Rio Grande Gaging Station
U.S. Geological Survey
—Established 1889 —
U.S. Geological Survey
Location. 36° 11.045′ N, 105° 58.78′ W. Marker is near Dixon, New Mexico, in Taos County. Marker is on State Road 68, on the left when traveling south. Touch for map. 1.98 miles south of Embudo Station, 1.2 miles north of Velarde. Marker is in this post office area: Dixon NM 87527, United States of America.
Other nearby markers. At least 8 other markers are within 13 miles of this marker, measured as the crow flies. Velarde (approx. 0.9 miles away); Historic Los Luceros (approx. 5.8 miles away); Santa Cruz (approx. 9 miles away); San Gabriel (approx. 10.3 miles away); Esther Martinez - P’oe Tsáwäˀ (1912-2006) (approx. 10.3 miles away); Shrine of Our Lady of Lourdes (approx. 10.3 miles away); Pilar (approx. 12.1 miles away); Dominguez Escalante Trail (approx. 12.5 miles away).
More about this marker. The wooden marker is about to fall down the east bank of the Rio Grande River. The concrete centenary marker near the highway replaces it.
Regarding Rio Grande Gaging Station. The humble, nondescript wooden sign, posts rotted at ground level, about to slide into the Rio Grande and the matter-of-fact concrete pylons
Also see . . .
1. U.S. Geological Survey Water Resources of the United States. Click on the U.S. map on the left side of the page and zoom into the water gages in your state or locale. Most of these gaging stations are feeding satellite data feeds, tracking water levels in near real-time. You can subscribe to Water Alerts to get water level alerts on your personal digital notification device. (Submitted on July 14, 2011, by Chris English of Phoenix, Arizona.)
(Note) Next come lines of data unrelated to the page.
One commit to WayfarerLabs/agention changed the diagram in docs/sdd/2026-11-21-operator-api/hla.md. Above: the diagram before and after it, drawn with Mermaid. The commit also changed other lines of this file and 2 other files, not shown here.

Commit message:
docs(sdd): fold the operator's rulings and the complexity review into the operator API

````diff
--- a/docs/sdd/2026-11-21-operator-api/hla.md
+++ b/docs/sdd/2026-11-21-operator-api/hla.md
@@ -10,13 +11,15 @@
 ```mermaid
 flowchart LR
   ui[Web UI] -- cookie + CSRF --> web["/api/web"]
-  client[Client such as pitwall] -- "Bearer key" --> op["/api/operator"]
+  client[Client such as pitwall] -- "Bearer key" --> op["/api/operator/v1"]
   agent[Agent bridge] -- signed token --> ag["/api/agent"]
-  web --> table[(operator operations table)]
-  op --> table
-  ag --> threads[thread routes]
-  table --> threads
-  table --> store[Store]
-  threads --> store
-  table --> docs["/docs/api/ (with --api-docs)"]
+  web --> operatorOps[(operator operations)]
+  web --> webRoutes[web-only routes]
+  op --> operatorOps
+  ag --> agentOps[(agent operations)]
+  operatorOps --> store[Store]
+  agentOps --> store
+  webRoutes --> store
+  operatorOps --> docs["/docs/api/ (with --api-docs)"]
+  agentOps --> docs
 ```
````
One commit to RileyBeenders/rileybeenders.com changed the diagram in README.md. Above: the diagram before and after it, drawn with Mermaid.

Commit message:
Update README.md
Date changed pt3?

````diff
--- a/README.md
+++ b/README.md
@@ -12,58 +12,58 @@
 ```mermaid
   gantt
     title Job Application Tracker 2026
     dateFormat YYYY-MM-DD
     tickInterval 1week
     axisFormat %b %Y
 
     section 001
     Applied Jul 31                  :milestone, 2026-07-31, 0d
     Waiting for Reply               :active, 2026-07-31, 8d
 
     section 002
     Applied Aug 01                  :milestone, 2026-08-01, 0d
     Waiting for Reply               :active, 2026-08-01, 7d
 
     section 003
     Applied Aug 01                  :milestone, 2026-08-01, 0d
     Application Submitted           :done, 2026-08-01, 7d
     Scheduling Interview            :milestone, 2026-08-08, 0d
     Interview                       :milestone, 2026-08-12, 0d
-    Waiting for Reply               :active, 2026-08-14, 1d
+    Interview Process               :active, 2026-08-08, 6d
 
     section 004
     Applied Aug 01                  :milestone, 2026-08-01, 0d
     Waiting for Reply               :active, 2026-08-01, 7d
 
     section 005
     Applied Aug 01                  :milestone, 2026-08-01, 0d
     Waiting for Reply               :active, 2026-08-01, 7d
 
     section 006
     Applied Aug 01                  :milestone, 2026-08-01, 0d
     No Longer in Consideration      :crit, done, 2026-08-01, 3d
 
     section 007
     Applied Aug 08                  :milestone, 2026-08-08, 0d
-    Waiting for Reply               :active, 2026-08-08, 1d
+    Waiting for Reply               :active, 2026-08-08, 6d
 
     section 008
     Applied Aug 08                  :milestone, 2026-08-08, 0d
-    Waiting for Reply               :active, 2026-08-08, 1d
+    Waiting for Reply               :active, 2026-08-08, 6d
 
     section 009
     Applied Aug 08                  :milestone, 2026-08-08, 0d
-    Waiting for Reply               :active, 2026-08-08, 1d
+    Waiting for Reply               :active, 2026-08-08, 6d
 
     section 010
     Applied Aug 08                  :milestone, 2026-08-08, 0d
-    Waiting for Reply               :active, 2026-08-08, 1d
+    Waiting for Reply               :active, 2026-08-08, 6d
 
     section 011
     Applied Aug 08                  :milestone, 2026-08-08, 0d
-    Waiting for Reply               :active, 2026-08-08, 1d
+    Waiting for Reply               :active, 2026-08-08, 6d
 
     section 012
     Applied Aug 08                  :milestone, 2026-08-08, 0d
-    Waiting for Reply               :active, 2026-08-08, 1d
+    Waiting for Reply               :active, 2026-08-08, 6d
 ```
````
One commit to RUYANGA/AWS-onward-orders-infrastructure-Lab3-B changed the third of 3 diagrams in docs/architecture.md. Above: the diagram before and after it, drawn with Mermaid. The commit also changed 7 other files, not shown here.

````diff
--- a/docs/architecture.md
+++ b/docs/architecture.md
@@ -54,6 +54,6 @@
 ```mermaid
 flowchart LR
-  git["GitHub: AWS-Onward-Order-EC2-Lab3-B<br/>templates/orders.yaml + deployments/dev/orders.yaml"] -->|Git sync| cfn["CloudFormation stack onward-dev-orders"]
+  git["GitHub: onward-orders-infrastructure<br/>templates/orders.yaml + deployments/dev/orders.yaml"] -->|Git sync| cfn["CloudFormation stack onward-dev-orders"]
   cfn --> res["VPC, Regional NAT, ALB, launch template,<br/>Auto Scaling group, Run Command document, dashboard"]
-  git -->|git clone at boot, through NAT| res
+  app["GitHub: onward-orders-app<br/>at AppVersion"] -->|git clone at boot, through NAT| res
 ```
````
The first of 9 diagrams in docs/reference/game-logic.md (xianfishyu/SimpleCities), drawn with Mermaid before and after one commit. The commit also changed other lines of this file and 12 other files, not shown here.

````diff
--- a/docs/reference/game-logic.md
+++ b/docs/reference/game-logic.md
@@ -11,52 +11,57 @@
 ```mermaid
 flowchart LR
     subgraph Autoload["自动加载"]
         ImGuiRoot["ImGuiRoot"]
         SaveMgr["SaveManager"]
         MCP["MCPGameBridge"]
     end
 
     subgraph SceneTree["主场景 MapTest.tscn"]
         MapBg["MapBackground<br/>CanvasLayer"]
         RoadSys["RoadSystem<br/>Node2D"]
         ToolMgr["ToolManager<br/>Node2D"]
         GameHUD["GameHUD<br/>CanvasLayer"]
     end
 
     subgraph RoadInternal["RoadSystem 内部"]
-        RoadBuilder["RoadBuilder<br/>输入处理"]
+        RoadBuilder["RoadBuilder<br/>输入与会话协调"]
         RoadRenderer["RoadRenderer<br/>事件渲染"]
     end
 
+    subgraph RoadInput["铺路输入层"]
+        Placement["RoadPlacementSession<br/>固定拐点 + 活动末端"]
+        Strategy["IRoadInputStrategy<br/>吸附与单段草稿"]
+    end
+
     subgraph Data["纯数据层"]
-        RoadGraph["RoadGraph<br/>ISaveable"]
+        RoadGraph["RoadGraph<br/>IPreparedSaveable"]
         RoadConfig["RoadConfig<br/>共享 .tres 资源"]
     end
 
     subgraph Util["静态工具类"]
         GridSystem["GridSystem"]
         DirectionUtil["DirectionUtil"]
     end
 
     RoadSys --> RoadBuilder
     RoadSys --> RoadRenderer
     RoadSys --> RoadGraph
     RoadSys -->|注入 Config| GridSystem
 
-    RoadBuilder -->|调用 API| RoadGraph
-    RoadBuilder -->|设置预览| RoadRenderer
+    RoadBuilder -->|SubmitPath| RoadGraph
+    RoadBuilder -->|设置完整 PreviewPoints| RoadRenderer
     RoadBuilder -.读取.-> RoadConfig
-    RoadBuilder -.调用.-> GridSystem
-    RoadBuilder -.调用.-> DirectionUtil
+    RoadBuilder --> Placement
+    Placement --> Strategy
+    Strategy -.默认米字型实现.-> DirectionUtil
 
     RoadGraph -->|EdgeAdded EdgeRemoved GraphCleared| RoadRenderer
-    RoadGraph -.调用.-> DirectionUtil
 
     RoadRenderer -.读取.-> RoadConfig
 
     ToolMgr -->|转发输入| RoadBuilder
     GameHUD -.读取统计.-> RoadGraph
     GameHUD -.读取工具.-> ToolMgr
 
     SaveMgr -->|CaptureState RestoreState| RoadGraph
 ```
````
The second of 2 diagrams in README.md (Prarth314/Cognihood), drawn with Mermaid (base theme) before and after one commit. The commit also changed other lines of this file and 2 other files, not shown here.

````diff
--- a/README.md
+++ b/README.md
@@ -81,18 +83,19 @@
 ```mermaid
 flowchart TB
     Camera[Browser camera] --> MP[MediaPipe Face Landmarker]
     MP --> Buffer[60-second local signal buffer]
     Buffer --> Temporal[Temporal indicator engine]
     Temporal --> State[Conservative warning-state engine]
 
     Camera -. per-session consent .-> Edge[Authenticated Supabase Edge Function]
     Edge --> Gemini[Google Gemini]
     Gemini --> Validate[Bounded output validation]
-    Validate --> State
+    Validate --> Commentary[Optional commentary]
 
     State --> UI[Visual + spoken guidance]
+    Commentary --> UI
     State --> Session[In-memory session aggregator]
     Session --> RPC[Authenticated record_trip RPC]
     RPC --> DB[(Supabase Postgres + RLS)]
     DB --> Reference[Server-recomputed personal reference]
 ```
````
2. USGS 08279500 Rio Grande at Embudo, NM. The modern (Submitted on July 14, 2011.)
3. About the (USGS) Hydrologic Instrumentation Facility. This link has a very brief history of the United States Geological Survey, its mission, and discussion about the Embudo Station water gage and its importance in training the nation's first dozen hydrologists. (Submitted on July 16, 2011, by Chris English of Phoenix, Arizona.)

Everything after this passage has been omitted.